Some of the things that come out of these "Want-to-be-rich Prepsters mouths disgust me. Where I am from, no one will condemn you for wearing your own style clothing or hanging out with certain groups of people, but pursue you for the difference that you bring to the table.
"Your hanging out with a lot of Pikes man, chill with that. People notice that and you won't get any bids."
"Your dressed like a public school girl, you look skanky."
"Unless your from a wealthy background, there's no chance you'll get a bid there... and they'll check your parents W2 forms"
"You can tell she comes from public school, the way she wears those Uggs to class everyday and the same sweatshirt!"
The fraternity system is basically the fuel to these trust fund babies. From day one it is clear that money - or your ability to flaunt your money - is the number one indicator of someone as a person. Which is funny, because money has actually no indication of how someone behaves. The fraternity system ranks as follows:
1. Saint Anthony's Hall
3. Psi U
4. Pike (and all others that are literally looked down on as dirt)
Every student wants to be at the top. They all want to pledge the Hall, which is a group of more or less: WHITE, collared-shirted, kids of millionaires.
If one does not find acceptance in one of the higher frats, they will just continue down the totem poll until they find a spot of acceptance.
It is pretty important being a member of a Fraternity, because if your not a member (or at least heavily affiliated) your not going to parties. The parties take place for the most part at the Frats and are extremely exclusive. Without affiliation, or a beautiful body to flaunt (in the case of the girls), your just not getting it.
It doesn't matter that it can be 10 degrees out, and your just in a collared shirt (just to try to fit in, even though you despise the system) they still will leave you stranded at the door. The fraternity could be empty, and they just keep you out to play up the exclusivity and ultimately generate a longer line. (A common practice of AD). But the fight isn't hopeless, I would say if you wait for a good 45 minutes, or sneak your way in the door as someone is leaving you can almost always get in.
But at this point, you've lost your buzz, your emotionally degraded, and the alcohol is just exaggerating your internal emotions of anger and self-resentment.
If you do still have the ideal "state-of-mind" at the time of entry, (commonly from ecstasy, cocaine, or snorting Adderall) and you can get over the fact that the girls you came to the Frat and were left at the door to stand in the cold by, have been in for well over an hour, and have already been preyed on by fraternity brothers who truly believe in their superiority, you can attempt to get back into the grove and join the other 40 guys, violently pushing to get at the keg. The bartender at the keg will generally be an older brother, who does not feel as confident as they used to and is in need of some attention. They will taunt you with cups, and just continuously give them to girls.

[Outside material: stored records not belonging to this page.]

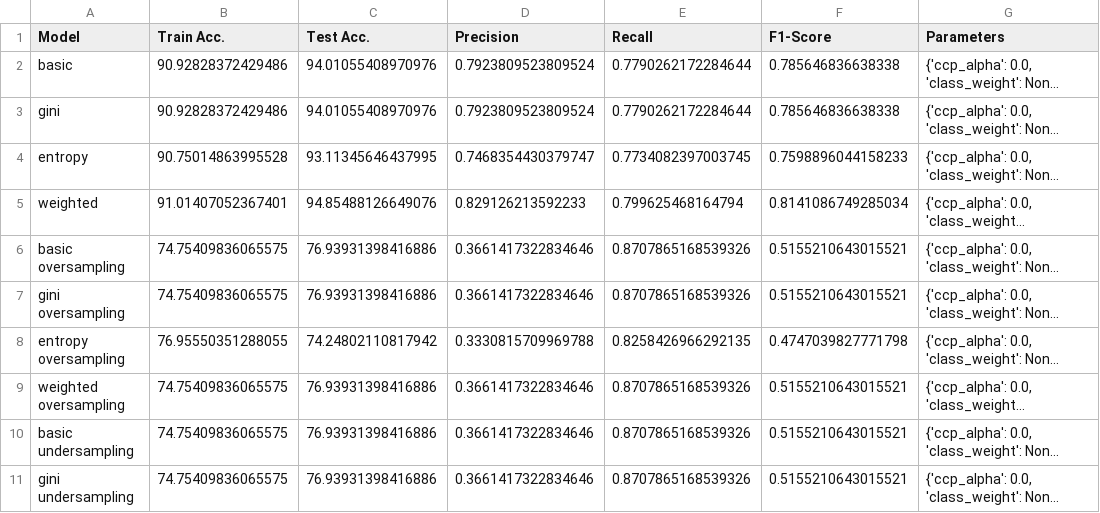
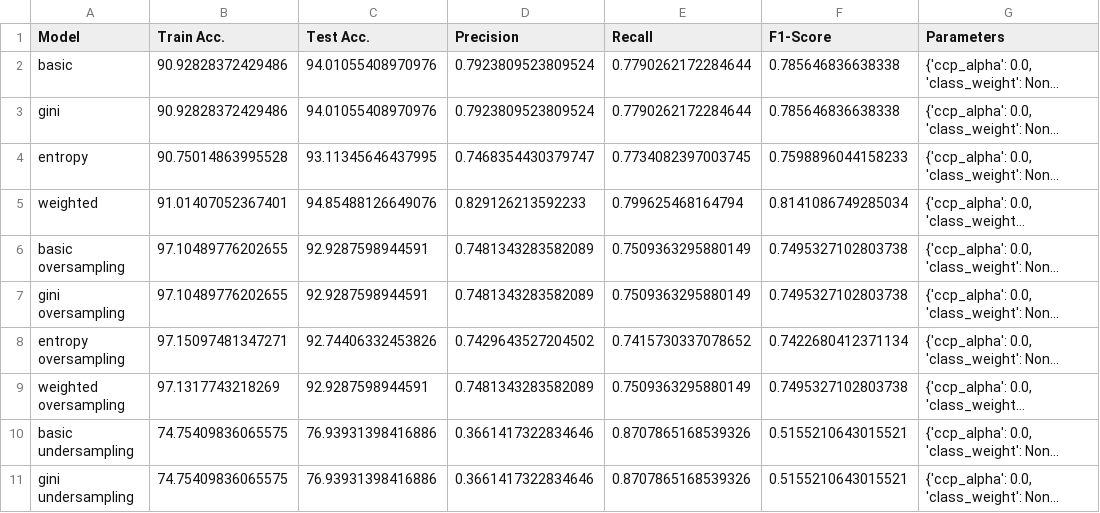
Before and after one commit to jdacenca/toronto-accident-prediction, a CSV file: Decision_Trees/insights/tuning/results.csv, drawn as a sheet; only a part is shown; long unchanged cells end in …; the diff names each change by its address in the sheet, - before the commit and + after, or states it on an @@ line.

```diff
--- a/Decision_Trees/insights/tuning/results.csv
+++ b/Decision_Trees/insights/tuning/results.csv
-B6:B7 (Train Acc.): 74.75409836065575
+B6:B7 (Train Acc.): 97.10489776202655
-C6:C7 (Test Acc.): 76.93931398416886
+C6:C7 (Test Acc.): 92.9287598944591
-D6:D7 (Precision): 0.3661417322834646
+D6:D7 (Precision): 0.7481343283582089
-E6:E7 (Recall): 0.8707865168539326
+E6:E7 (Recall): 0.7509363295880149
-F6:F7 (F1-Score): 0.5155210643015521
+F6:F7 (F1-Score): 0.7495327102803738
-B8 (Train Acc.): 76.95550351288055
+B8 (Train Acc.): 97.15097481347271
-C8 (Test Acc.): 74.24802110817942
+C8 (Test Acc.): 92.74406332453826
-D8 (Precision): 0.3330815709969788
+D8 (Precision): 0.7429643527204502
-E8 (Recall): 0.8258426966292135
+E8 (Recall): 0.7415730337078652
-F8 (F1-Score): 0.4747039827771798
+F8 (F1-Score): 0.7422680412371134
-B9 (Train Acc.): 74.75409836065575
+B9 (Train Acc.): 97.1317743218269
-C9 (Test Acc.): 76.93931398416886
+C9 (Test Acc.): 92.9287598944591
-D9 (Precision): 0.3661417322834646
+D9 (Precision): 0.7481343283582089
-E9 (Recall): 0.8707865168539326
+E9 (Recall): 0.7509363295880149
-F9 (F1-Score): 0.5155210643015521
+F9 (F1-Score): 0.7495327102803738
```
Also changed, not shown: Decision_Trees/insights/unseen_testing/unseen_results.csv, 33 other files.
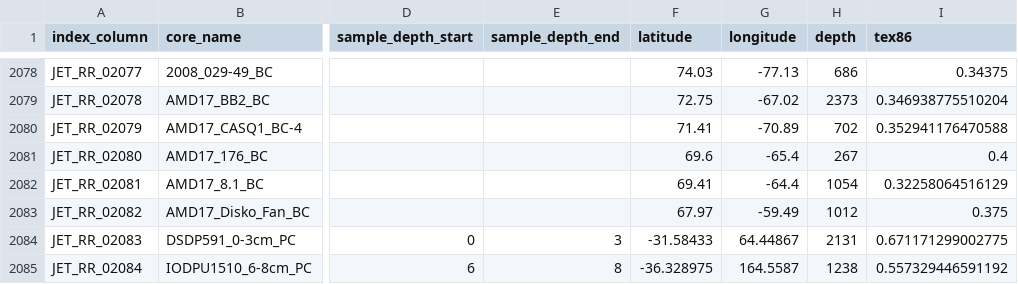
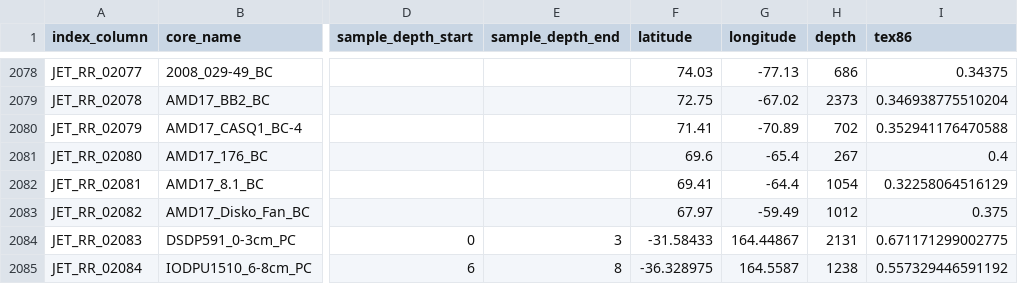
Before and after one commit to PaleoLipidRR/nutrient-effect-on-TEX, a CSV file: spreadsheets/ds01_updated_global_coretop_tex.csv, drawn as a sheet; only a part is shown, gaps mark what is left out; the diff names each change by its address in the sheet, - before the commit and + after, or states it on an @@ line.

Commit message:
Update ds01_updated_global_coretop_tex.csv

```diff
--- a/spreadsheets/ds01_updated_global_coretop_tex.csv
+++ b/spreadsheets/ds01_updated_global_coretop_tex.csv
-G2084 (longitude): 64.44867
+G2084 (longitude): 164.44867
```
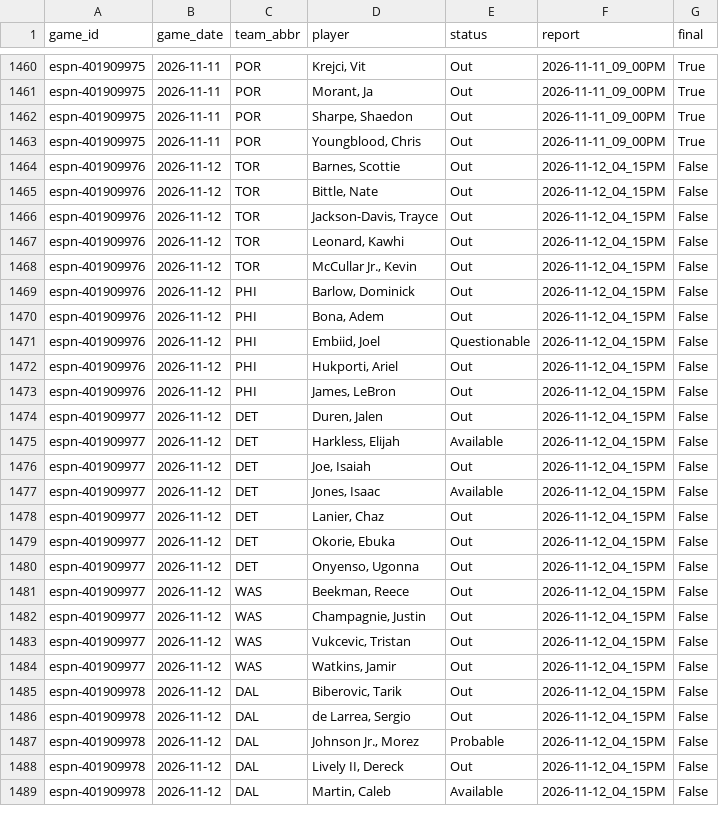
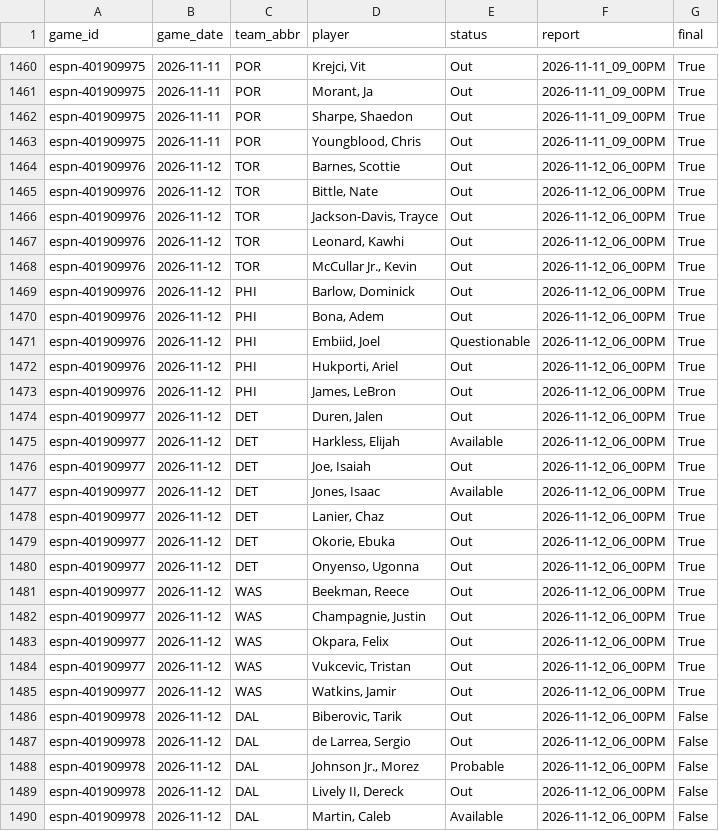
Before and after one commit to z3nsz/nba-prediction, a CSV file: live_state/listings_2026-27.csv, drawn as a sheet; only a part is shown, gaps mark what is left out; the diff covers the shown part only.

```diff
--- a/live_state/listings_2026-27.csv
+++ b/live_state/listings_2026-27.csv
@@ -1463,27 +1463,28 @@ espn-401909975,2026-11-11,POR,"Sharpe, Shaedon",Out,2026-11-11_09_00PM,True
 espn-401909975,2026-11-11,POR,"Youngblood, Chris",Out,2026-11-11_09_00PM,True
-espn-401909976,2026-11-12,TOR,"Barnes, Scottie",Out,2026-11-12_04_15PM,False
-espn-401909976,2026-11-12,TOR,"Bittle, Nate",Out,2026-11-12_04_15PM,False
-espn-401909976,2026-11-12,TOR,"Jackson-Davis, Trayce",Out,2026-11-12_04_15PM,False
-espn-401909976,2026-11-12,TOR,"Leonard, Kawhi",Out,2026-11-12_04_15PM,False
-espn-401909976,2026-11-12,TOR,"McCullar Jr., Kevin",Out,2026-11-12_04_15PM,False
-espn-401909976,2026-11-12,PHI,"Barlow, Dominick",Out,2026-11-12_04_15PM,False
-espn-401909976,2026-11-12,PHI,"Bona, Adem",Out,2026-11-12_04_15PM,False
-espn-401909976,2026-11-12,PHI,"Embiid, Joel",Questionable,2026-11-12_04_15PM,False
-espn-401909976,2026-11-12,PHI,"Hukporti, Ariel",Out,2026-11-12_04_15PM,False
-espn-401909976,2026-11-12,PHI,"James, LeBron",Out,2026-11-12_04_15PM,False
-espn-401909977,2026-11-12,DET,"Duren, Jalen",Out,2026-11-12_04_15PM,False
-espn-401909977,2026-11-12,DET,"Harkless, Elijah",Available,2026-11-12_04_15PM,False
-espn-401909977,2026-11-12,DET,"Joe, Isaiah",Out,2026-11-12_04_15PM,False
-espn-401909977,2026-11-12,DET,"Jones, Isaac",Available,2026-11-12_04_15PM,False
-espn-401909977,2026-11-12,DET,"Lanier, Chaz",Out,2026-11-12_04_15PM,False
-espn-401909977,2026-11-12,DET,"Okorie, Ebuka",Out,2026-11-12_04_15PM,False
-espn-401909977,2026-11-12,DET,"Onyenso, Ugonna",Out,2026-11-12_04_15PM,False
-espn-401909977,2026-11-12,WAS,"Beekman, Reece",Out,2026-11-12_04_15PM,False
-espn-401909977,2026-11-12,WAS,"Champagnie, Justin",Out,2026-11-12_04_15PM,False
-espn-401909977,2026-11-12,WAS,"Vukcevic, Tristan",Out,2026-11-12_04_15PM,False
-espn-401909977,2026-11-12,WAS,"Watkins, Jamir",Out,2026-11-12_04_15PM,False
-espn-401909978,2026-11-12,DAL,"Biberovic, Tarik",Out,2026-11-12_04_15PM,False
-espn-401909978,2026-11-12,DAL,"de Larrea, Sergio",Out,2026-11-12_04_15PM,False
-espn-401909978,2026-11-12,DAL,"Johnson Jr., Morez",Probable,2026-11-12_04_15PM,False
-espn-401909978,2026-11-12,DAL,"Lively II, Dereck",Out,2026-11-12_04_15PM,False
-espn-401909978,2026-11-12,DAL,"Martin, Caleb",Available,2026-11-12_04_15PM,False
+espn-401909976,2026-11-12,TOR,"Barnes, Scottie",Out,2026-11-12_06_00PM,True
+espn-401909976,2026-11-12,TOR,"Bittle, Nate",Out,2026-11-12_06_00PM,True
+espn-401909976,2026-11-12,TOR,"Jackson-Davis, Trayce",Out,2026-11-12_06_00PM,True
+espn-401909976,2026-11-12,TOR,"Leonard, Kawhi",Out,2026-11-12_06_00PM,True
+espn-401909976,2026-11-12,TOR,"McCullar Jr., Kevin",Out,2026-11-12_06_00PM,True
+espn-401909976,2026-11-12,PHI,"Barlow, Dominick",Out,2026-11-12_06_00PM,True
+espn-401909976,2026-11-12,PHI,"Bona, Adem",Out,2026-11-12_06_00PM,True
+espn-401909976,2026-11-12,PHI,"Embiid, Joel",Questionable,2026-11-12_06_00PM,True
+espn-401909976,2026-11-12,PHI,"Hukporti, Ariel",Out,2026-11-12_06_00PM,True
+espn-401909976,2026-11-12,PHI,"James, LeBron",Out,2026-11-12_06_00PM,True
+espn-401909977,2026-11-12,DET,"Duren, Jalen",Out,2026-11-12_06_00PM,True
+espn-401909977,2026-11-12,DET,"Harkless, Elijah",Available,2026-11-12_06_00PM,True
+espn-401909977,2026-11-12,DET,"Joe, Isaiah",Out,2026-11-12_06_00PM,True
+espn-401909977,2026-11-12,DET,"Jones, Isaac",Available,2026-11-12_06_00PM,True
+espn-401909977,2026-11-12,DET,"Lanier, Chaz",Out,2026-11-12_06_00PM,True
+espn-401909977,2026-11-12,DET,"Okorie, Ebuka",Out,2026-11-12_06_00PM,True
+espn-401909977,2026-11-12,DET,"Onyenso, Ugonna",Out,2026-11-12_06_00PM,True
+espn-401909977,2026-11-12,WAS,"Beekman, Reece",Out,2026-11-12_06_00PM,True
+espn-401909977,2026-11-12,WAS,"Champagnie, Justin",Out,2026-11-12_06_00PM,True
+espn-401909977,2026-11-12,WAS,"Okpara, Felix",Out,2026-11-12_06_00PM,True
+espn-401909977,2026-11-12,WAS,"Vukcevic, Tristan",Out,2026-11-12_06_00PM,True
+espn-401909977,2026-11-12,WAS,"Watkins, Jamir",Out,2026-11-12_06_00PM,True
+espn-401909978,2026-11-12,DAL,"Biberovic, Tarik",Out,2026-11-12_06_00PM,False
+espn-401909978,2026-11-12,DAL,"de Larrea, Sergio",Out,2026-11-12_06_00PM,False
+espn-401909978,2026-11-12,DAL,"Johnson Jr., Morez",Probable,2026-11-12_06_00PM,False
+espn-401909978,2026-11-12,DAL,"Lively II, Dereck",Out,2026-11-12_06_00PM,False
+espn-401909978,2026-11-12,DAL,"Martin, Caleb",Available,2026-11-12_06_00PM,False
```
Also changed, not shown: 12 edited cells elsewhere in this file, live_state/predictions_2026-27.csv, 5 other files.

At this point, I normally get fed up. In my mind I say '[email protected]*# This' and decide to go home to a joint. Filled with self-resentment for being pushed around and loosing the girls, I smoke it and fall asleep.
There are no groups at this school. The only groups I guess you could call "groups" are the whites and the blacks. No, this isn't 1920. No, there aren't any Jim Crow Laws in place. But yet, Trinity has the greatest divide out of any college between whites and blacks.
We are completely a segregated student body, with the exception of some black students who strive to be white so hard, that they ultimately become white.
There is tension between black people, and the sellout blacks who have embraced a white culture in which they are still inferior. (Like the "public school kids," they'll try to fake it, but will have trouble deceiving others without the same financial backgrounds. Regardless, they try to be as Preppy-White as possible) There is also tension between blacks and whites, and whites and blacks.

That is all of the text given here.